Honda's are definitely more applicable to this issue than the other manufacturers. It would appear that Honda spends more R&D time than any of the other manufacturers to insure that the intake system on their bikes is finely matched to the flow characteristics of the motor. The airbox is perfectly tuned to accept x amount of air thru the filters & deliver it to the carbs or throttle bodies in a metered volume & every thing works perfectly in sync in the state of tune they must be in to pass EPA Emissions testing. Typically an alteration of the filter leads to too much turbulent air entering the airbox & usually ends up either leaning out the motor or stalling the airflow altogether.
What would be more beneficial for creating more horsepower would be a larger airbox, which would make a larger amount of air "available" for the motor to use as opposed to a greater volume of air that the engine would be "forced" to use if you went with hi flow filters or filterless. What you don't want to end up doing is putting more air into the airbox than the engine can mix with the fuel. If that happens then you have screwed up your air/fuel ratio & you will lose power.
I'm not going to outright say that there is nothing to be gained from aftermarket filters, but I will say that most top-notch tuners will sway you a different direction especially if you are riding a streetbike as opposed to a racebike.
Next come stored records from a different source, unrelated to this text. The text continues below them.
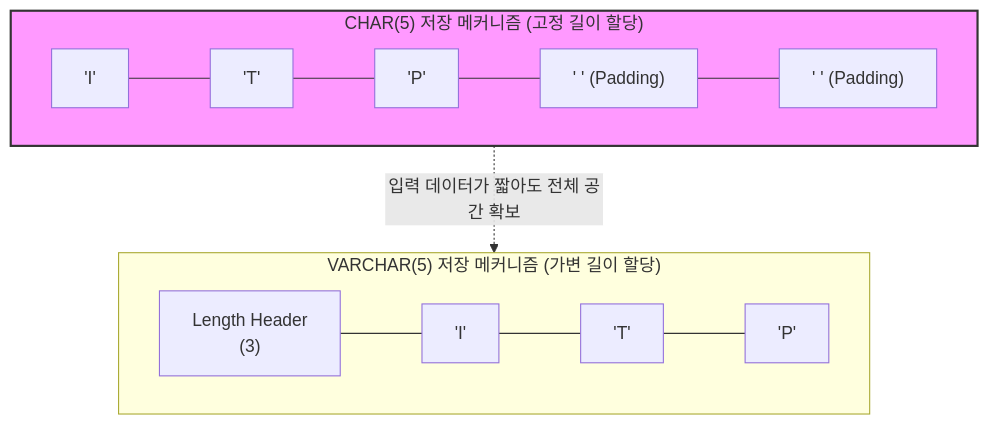
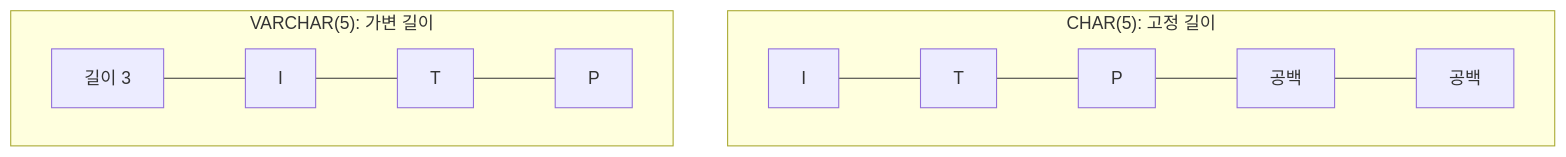
One commit to supremethumb/supremethumb.github.io changed the diagram in content/01_IT Tech/Char Type.md. Above: the diagram before and after it, drawn with Mermaid. The commit also changed other lines of this file and 1087 other files, not shown here.

````diff
--- a/content/01_IT Tech/Char Type.md
+++ b/content/01_IT Tech/Char Type.md
@@ -23,18 +36,11 @@
 ```mermaid
 flowchart TB
-    subgraph Char_Storage["CHAR(5) 저장 메커니즘 (고정 길이 할당)"]
+    subgraph C["CHAR(5): 고정 길이"]
         direction LR
-        C1["'I'"] --- C2["'T'"] --- C3["'P'"] --- C4["' ' (Padding)"] --- C5["' ' (Padding)"]
+        C1["I"] --- C2["T"] --- C3["P"] --- C4["공백"] --- C5["공백"]
     end
-    
-    subgraph Varchar_Storage["VARCHAR(5) 저장 메커니즘 (가변 길이 할당)"]
+    subgraph V["VARCHAR(5): 가변 길이"]
         direction LR
-        L1["Length Header<br/>(3)"] --- V1["'I'"] --- V2["'T'"] --- V3["'P'"]
+        L["길이 3"] --- V1["I"] --- V2["T"] --- V3["P"]
     end
-    
-    Char_Storage -. "입력 데이터가 짧아도 전체 공간 확보" .-> Varchar_Storage
-    
-    classDef highlight fill:#f9f,stroke:#333,stroke-width:2px;
-    class Char_Storage highlight;
-
 ```
````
Citing drivability issues as the number one concern.
Another point routinely thrown in my face is that the aftermarket filters are "re-usuable" Which simply put means that not only are you spending $80-$100 for a filter, but you also now have to purchase an additional cleaning kit so that you can wash, dry & oil your expensive filter, but in less time that it takes you to just wash the re-usable filter I can remove my old OEM filter, throw it away, install a new one & be off riding... If you are one of those people that are going to argue the cost savings of aftermarket vs OEM filters then you are into the wrong sport as nothing about a sportbike is cheap, not the cost of the bikes, insurance or maintenance period & you should be prepared to pay a few bucks every 4000-8000 miles for a filter.
In the end one thing is for certain if you are going to use aftermarket filters & get any appreciable gains from them it's going to require a Powercommader, alot of dyno time & probably some creative airbox mods too, maybe even to the point of fabricating custom bellmouths to get it dialed in correctly & you must also consider that in some cases there are no gains to be had & in many a loss of performance or drivability can Occur!
BTW because someone always brings up the fact that they use K&N filters in their car or truck & they do work under those conditions I must add that I too use K&N filters in my vehicles & they do show definite increases in power & throttle response, but cars are differerent from current bikes in that they have a closed loop Fi system that can compensate for the air flow variance whereas bikes use an open loop Fi system that cannot automatically compensate. Adding supporting evidence to my theories of airbox turbulence you will be interested to know that K&N has developed many different types of turbulence diffuser inserts for many different makes of cars & trucks that lessen intake turbulence when using their filters to increase performance. So far nobody has developed a way to even test for turbulence on motorcycle induction systems let alone cure it...